[DATA TO USE]
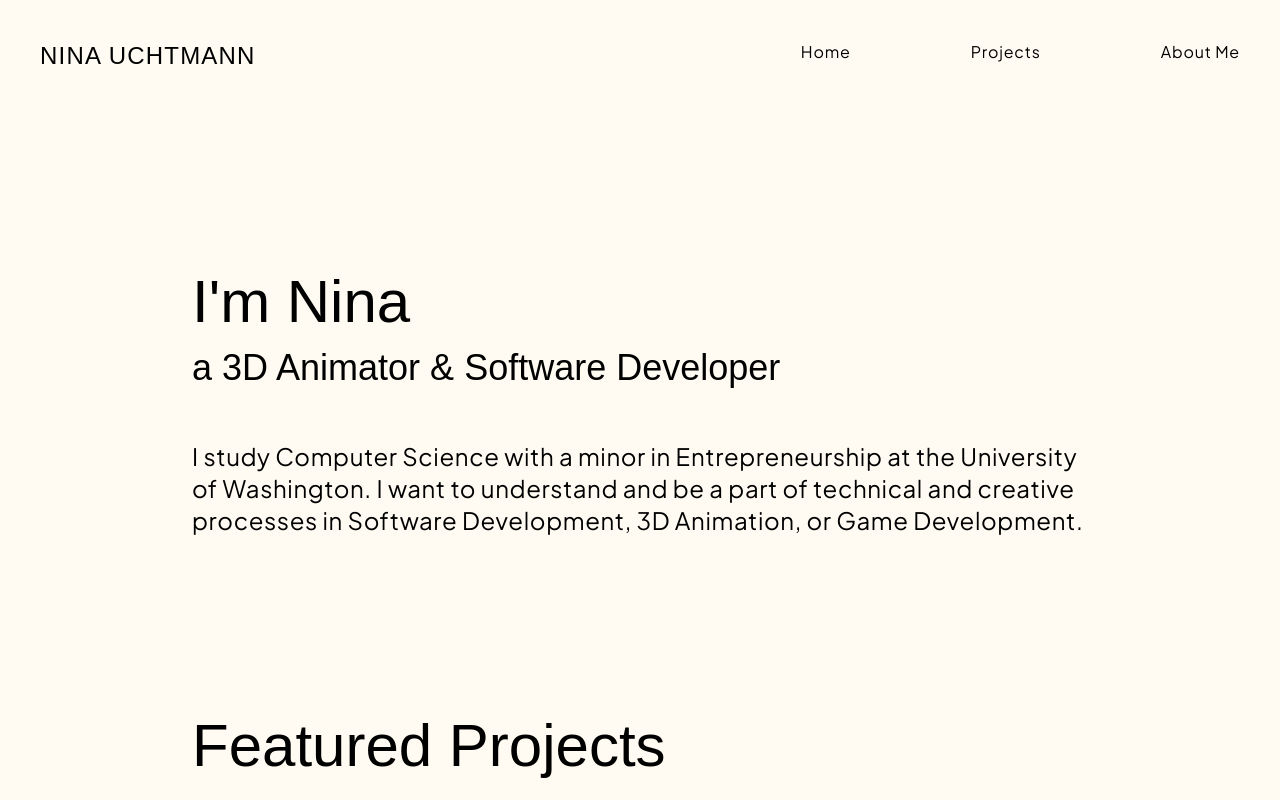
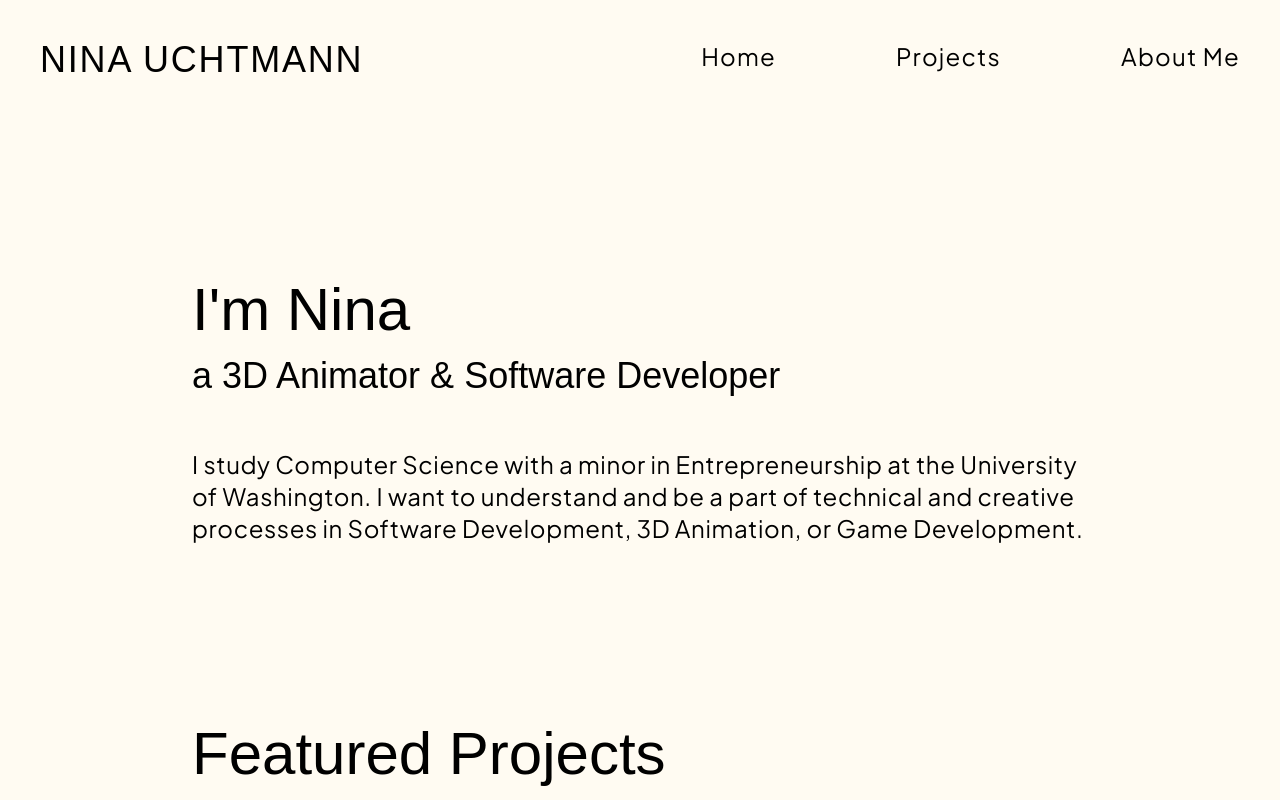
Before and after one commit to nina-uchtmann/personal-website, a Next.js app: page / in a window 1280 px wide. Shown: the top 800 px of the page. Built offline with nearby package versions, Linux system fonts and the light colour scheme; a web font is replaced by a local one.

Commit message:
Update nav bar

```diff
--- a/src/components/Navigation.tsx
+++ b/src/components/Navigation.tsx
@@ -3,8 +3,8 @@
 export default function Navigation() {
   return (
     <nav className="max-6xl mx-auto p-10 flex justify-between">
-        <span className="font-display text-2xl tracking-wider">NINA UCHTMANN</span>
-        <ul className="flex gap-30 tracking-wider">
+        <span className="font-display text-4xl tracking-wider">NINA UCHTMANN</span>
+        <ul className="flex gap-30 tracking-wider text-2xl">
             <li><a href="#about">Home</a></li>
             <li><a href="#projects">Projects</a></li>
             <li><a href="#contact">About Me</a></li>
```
[/DATA TO USE]
[DATA TO USE]
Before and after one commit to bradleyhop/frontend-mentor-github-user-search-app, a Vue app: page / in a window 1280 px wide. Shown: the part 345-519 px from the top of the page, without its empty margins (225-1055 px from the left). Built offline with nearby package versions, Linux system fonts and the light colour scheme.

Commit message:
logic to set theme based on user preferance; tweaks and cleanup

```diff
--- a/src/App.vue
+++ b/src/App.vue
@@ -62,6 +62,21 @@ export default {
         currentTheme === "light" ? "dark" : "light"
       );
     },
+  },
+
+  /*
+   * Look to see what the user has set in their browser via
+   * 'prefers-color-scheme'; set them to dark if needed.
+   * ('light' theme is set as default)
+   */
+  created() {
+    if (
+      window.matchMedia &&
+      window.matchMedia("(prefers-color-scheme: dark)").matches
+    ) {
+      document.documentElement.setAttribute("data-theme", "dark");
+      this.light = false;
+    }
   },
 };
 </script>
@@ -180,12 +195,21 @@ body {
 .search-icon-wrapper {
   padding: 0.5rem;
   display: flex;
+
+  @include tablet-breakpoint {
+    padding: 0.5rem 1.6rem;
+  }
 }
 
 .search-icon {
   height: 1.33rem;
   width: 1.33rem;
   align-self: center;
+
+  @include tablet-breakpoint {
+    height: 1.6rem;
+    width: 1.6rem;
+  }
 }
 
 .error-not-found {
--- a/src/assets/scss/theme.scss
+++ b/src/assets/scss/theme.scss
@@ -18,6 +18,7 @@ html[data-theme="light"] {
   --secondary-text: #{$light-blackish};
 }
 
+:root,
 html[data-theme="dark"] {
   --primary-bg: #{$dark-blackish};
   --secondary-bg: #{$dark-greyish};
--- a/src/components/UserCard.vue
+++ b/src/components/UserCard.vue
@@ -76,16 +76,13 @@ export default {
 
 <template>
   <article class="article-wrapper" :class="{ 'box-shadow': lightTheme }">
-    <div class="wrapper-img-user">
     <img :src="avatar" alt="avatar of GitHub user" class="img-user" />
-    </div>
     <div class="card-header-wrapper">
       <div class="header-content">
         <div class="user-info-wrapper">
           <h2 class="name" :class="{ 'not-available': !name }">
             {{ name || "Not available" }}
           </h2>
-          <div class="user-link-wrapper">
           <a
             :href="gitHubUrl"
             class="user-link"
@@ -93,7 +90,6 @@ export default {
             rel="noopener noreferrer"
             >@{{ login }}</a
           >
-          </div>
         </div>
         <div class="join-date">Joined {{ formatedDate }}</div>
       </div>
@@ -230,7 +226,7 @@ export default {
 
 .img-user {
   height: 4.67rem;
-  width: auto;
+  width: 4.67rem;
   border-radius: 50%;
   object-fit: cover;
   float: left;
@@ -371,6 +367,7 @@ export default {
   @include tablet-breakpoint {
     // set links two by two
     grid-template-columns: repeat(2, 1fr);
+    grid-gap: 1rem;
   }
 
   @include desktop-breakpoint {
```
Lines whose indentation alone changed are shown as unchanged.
[/DATA TO USE]
[DATA TO USE]
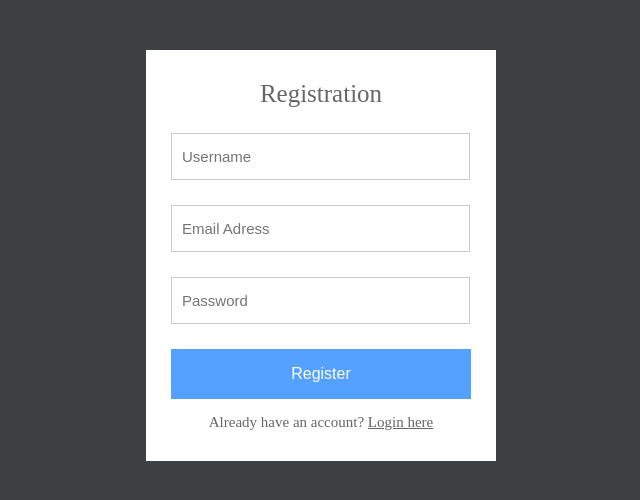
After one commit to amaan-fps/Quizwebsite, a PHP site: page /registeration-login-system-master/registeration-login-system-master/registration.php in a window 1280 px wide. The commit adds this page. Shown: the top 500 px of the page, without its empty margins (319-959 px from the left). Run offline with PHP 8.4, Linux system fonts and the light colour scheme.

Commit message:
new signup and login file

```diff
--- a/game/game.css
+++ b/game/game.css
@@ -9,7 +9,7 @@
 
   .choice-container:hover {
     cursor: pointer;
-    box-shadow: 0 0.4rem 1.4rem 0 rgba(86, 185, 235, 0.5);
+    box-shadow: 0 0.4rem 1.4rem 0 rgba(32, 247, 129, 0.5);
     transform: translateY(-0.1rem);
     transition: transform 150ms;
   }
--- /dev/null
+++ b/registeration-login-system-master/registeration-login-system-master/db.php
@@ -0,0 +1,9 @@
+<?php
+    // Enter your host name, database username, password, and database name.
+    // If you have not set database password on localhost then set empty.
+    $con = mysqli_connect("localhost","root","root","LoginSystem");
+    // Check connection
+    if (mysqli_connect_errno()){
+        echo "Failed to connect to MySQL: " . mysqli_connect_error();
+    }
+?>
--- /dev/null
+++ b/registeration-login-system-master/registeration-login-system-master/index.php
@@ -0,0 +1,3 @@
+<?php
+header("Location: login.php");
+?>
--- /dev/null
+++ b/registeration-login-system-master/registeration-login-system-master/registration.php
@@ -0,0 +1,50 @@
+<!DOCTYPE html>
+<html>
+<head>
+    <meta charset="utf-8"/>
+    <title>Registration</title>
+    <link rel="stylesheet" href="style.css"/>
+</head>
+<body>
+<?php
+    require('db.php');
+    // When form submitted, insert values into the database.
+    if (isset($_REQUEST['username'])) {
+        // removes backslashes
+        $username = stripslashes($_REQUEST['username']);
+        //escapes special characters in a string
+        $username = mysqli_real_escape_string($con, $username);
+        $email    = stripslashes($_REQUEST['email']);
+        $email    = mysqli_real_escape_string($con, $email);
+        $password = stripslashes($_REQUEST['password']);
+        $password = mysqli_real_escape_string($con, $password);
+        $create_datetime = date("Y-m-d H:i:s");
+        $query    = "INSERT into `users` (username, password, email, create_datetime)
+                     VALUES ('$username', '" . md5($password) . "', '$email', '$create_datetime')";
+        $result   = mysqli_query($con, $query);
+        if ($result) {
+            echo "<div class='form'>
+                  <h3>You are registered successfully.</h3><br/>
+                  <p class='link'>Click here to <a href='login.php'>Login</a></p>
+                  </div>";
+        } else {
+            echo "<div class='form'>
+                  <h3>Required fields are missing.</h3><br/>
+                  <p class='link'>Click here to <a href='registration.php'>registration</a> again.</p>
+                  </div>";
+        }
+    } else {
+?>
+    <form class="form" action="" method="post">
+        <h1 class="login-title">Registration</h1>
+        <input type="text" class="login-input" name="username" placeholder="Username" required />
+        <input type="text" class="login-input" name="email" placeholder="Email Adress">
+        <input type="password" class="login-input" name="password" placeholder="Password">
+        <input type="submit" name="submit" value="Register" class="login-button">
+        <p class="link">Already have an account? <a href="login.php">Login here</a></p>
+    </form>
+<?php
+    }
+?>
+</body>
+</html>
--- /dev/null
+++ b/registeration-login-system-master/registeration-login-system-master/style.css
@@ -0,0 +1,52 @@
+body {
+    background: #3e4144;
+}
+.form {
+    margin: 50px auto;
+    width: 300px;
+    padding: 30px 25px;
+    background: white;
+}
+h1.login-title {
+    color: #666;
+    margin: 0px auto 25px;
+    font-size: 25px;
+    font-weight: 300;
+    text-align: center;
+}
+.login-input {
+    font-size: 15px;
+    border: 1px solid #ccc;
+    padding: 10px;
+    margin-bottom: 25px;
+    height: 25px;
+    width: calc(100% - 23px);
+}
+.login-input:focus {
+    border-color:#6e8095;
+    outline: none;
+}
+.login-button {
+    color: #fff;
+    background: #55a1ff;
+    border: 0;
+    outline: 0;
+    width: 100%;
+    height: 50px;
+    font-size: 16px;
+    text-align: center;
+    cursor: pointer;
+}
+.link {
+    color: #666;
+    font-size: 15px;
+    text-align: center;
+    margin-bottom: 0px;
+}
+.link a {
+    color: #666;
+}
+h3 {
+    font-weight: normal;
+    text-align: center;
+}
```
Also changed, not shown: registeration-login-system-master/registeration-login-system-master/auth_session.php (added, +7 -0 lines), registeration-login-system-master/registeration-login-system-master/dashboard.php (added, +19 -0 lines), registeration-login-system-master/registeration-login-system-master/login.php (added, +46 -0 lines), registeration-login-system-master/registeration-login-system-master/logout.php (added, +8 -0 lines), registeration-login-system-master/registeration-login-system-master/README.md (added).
[/DATA TO USE]
## HOW TO COMPLETE THIS TASK
Number of lines above holding "html"? Give that number alone.

## ANSWER BELOW
5